Accession Number:

ADA239355

Title:

Byron on Death

Descriptive Note:

Master's thesis

Corporate Author:

AIR FORCE INST OF TECH WRIGHT-PATTERSON AFB OH

Personal Author(s):

Report Date:

1991-01-01

Pagination or Media Count:

90.0

Abstract:

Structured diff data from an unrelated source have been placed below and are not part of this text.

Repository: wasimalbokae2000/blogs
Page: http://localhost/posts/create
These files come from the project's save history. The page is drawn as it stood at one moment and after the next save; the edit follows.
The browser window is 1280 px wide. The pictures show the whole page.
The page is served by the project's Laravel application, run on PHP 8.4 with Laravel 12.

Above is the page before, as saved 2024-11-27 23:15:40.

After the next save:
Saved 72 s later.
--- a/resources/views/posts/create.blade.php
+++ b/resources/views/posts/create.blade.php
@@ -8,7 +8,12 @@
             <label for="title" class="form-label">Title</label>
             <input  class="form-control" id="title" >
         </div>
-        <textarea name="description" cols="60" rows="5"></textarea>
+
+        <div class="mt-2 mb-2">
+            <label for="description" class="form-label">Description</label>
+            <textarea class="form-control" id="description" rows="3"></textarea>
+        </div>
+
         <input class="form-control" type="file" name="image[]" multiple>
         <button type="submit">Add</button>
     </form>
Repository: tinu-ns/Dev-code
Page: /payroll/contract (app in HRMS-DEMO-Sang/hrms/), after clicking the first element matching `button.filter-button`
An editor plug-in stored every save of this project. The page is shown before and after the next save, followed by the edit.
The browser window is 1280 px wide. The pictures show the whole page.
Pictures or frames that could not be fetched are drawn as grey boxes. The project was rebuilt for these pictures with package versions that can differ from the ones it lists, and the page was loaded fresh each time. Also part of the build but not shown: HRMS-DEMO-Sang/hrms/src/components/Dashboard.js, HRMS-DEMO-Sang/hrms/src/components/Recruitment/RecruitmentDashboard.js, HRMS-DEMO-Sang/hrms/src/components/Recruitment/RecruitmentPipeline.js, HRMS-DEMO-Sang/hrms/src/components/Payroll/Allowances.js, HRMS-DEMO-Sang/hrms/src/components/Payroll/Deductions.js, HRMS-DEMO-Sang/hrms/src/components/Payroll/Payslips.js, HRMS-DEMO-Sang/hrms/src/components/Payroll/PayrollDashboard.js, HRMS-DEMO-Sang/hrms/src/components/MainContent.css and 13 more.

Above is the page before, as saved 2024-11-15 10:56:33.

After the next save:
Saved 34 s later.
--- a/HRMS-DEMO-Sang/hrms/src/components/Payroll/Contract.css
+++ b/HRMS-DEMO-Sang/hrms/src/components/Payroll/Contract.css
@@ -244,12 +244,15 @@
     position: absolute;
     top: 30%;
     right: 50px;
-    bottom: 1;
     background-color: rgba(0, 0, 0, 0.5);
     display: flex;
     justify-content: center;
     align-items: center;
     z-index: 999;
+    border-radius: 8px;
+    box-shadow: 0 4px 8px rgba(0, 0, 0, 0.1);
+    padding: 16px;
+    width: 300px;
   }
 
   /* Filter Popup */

Despite Byrons protestation that, There is to me something so incomprehensible in death, that I can neither speak nor think on the subject to Hobhouse, August 10, 1811, Death is a pervasive theme in Byrons major works, as his beliefs regarding its meaning undergo distinct changes. Although prior to 1815, he did not believe in the immortality of the soul, from 1815 onward, certainly after meeting Shelley in 1816, his work reflects a growing interest in the idea of continuity of identity in some form. In Manfred, the central question is, What after Death In Cain, the question is, Why must we die By 1821, Byrons Detached Thoughts clearly indicates confidence in the souls immortality, although a sweet uncertainty about its ultimate meaning remains. This complexity--belief and uncertainty--is evident in his later work, especially Sardanapalus and Don Juan, and most closely approximates Byrons final attitude toward immortality.

Subject Categories:

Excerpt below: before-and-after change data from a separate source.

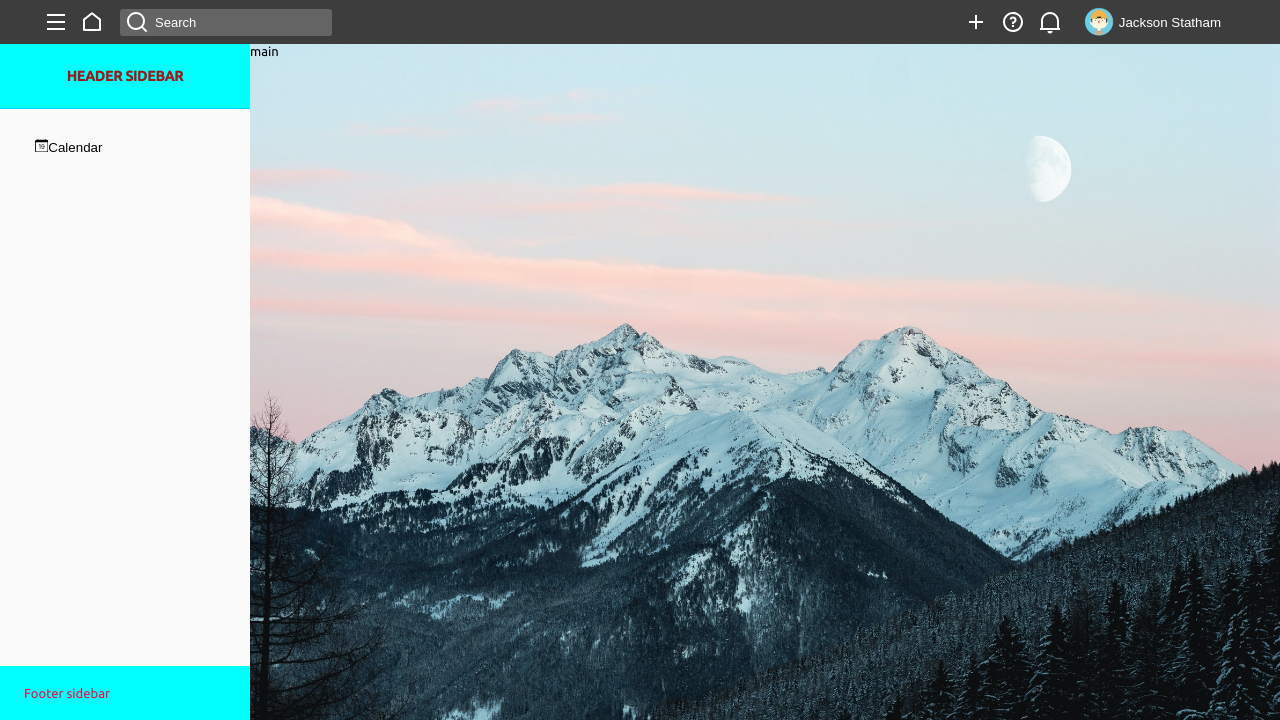
Repository: huuthe1999/to-do-list
Page: /
The author's editor kept a copy of each file at every save. The page is drawn from the files as they stood at one save, then again after the next save.
The browser window is 1280 px wide. The pictures show the whole page.
The project was rebuilt for these pictures with package versions that can differ from the ones it lists, and the page was loaded fresh each time. Also part of the build but not shown: src/components/form/addForm/addForm.scss, src/components/form/addForm/AddForm.js, src/components/modal/modal.scss, src/components/modal/Modal.js.

Above is the page before, as saved 2022-02-17 10:47:30.

After the next save:
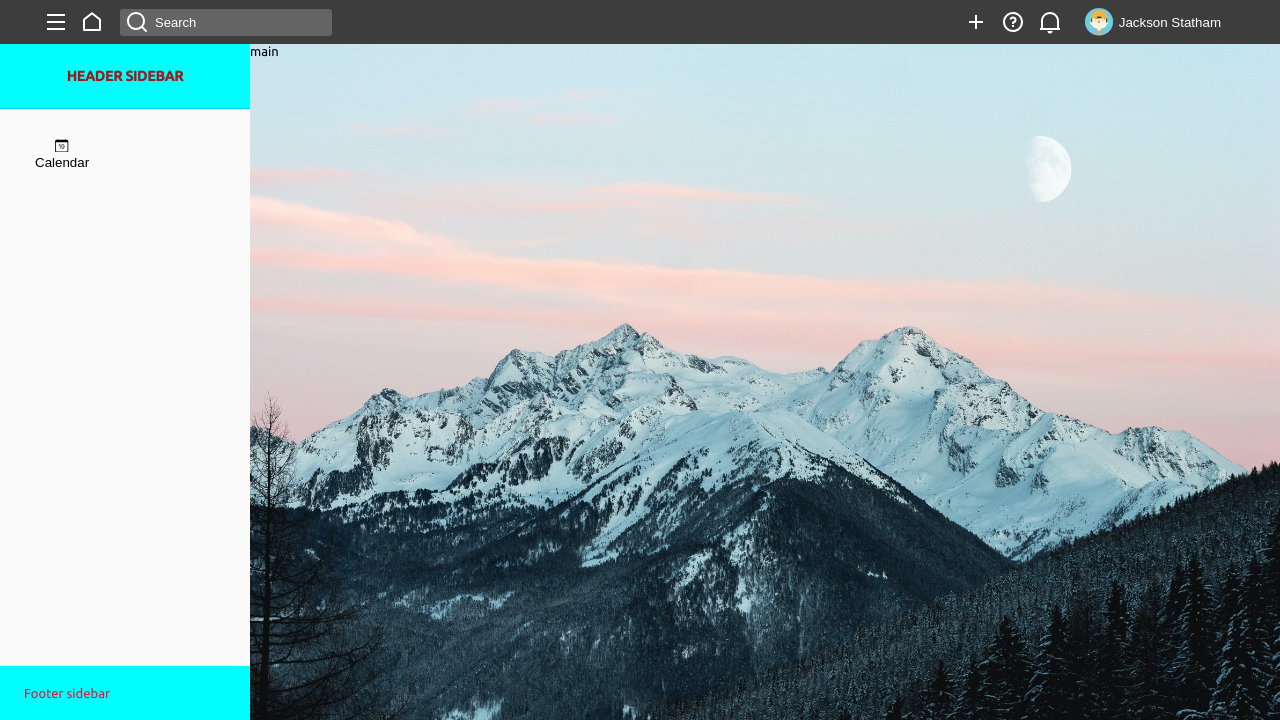
Saved 13 s later.
--- a/src/components/calendar/Calendar.js
+++ b/src/components/calendar/Calendar.js
@@ -6,7 +6,7 @@ const Calendar = () => {
 			<div className='calendar__header'>
 				<button className='calendar__header-title'>
 					<BsCalendarDate />
-					Calendar
+					<p>Calendar</p>
 				</button>
 				<div className='calendar__header-expand'></div>
 			</div>
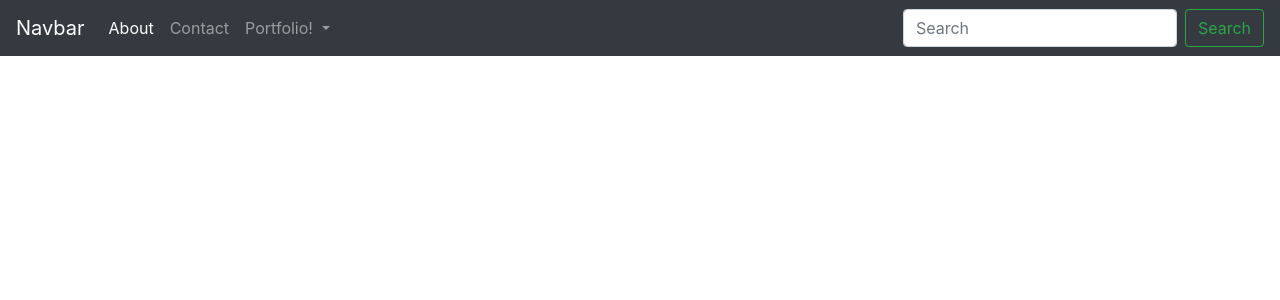
Repository: LiamB123/LiamBrowne.com.github.io
Page: index.html
The author's editor kept a record of every edit. The page is drawn from the files as they stood at one moment, then again after the next edit.
The browser window is 1280 px wide. The pictures show the whole page.

Above is the page before.

After the next edit:
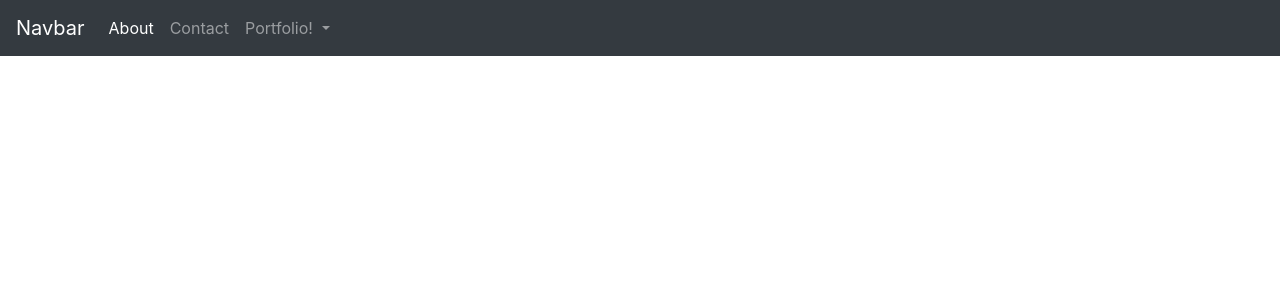
The edit:
--- a/index.html
+++ b/index.html
@@ -49,10 +49,7 @@
         </div>
       </li>
     </ul>
-    <form class="form-inline my-2 my-lg-0">
-      <input class="form-control mr-sm-2" type="search" placeholder="Search" aria-label="Search">
-      <button class="btn btn-outline-success my-2 my-sm-0" type="submit">Search</button>
-    </form>
+
   </div>
 </nav>
 </body>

  • Humanities and History

Distribution Statement:

APPROVED FOR PUBLIC RELEASE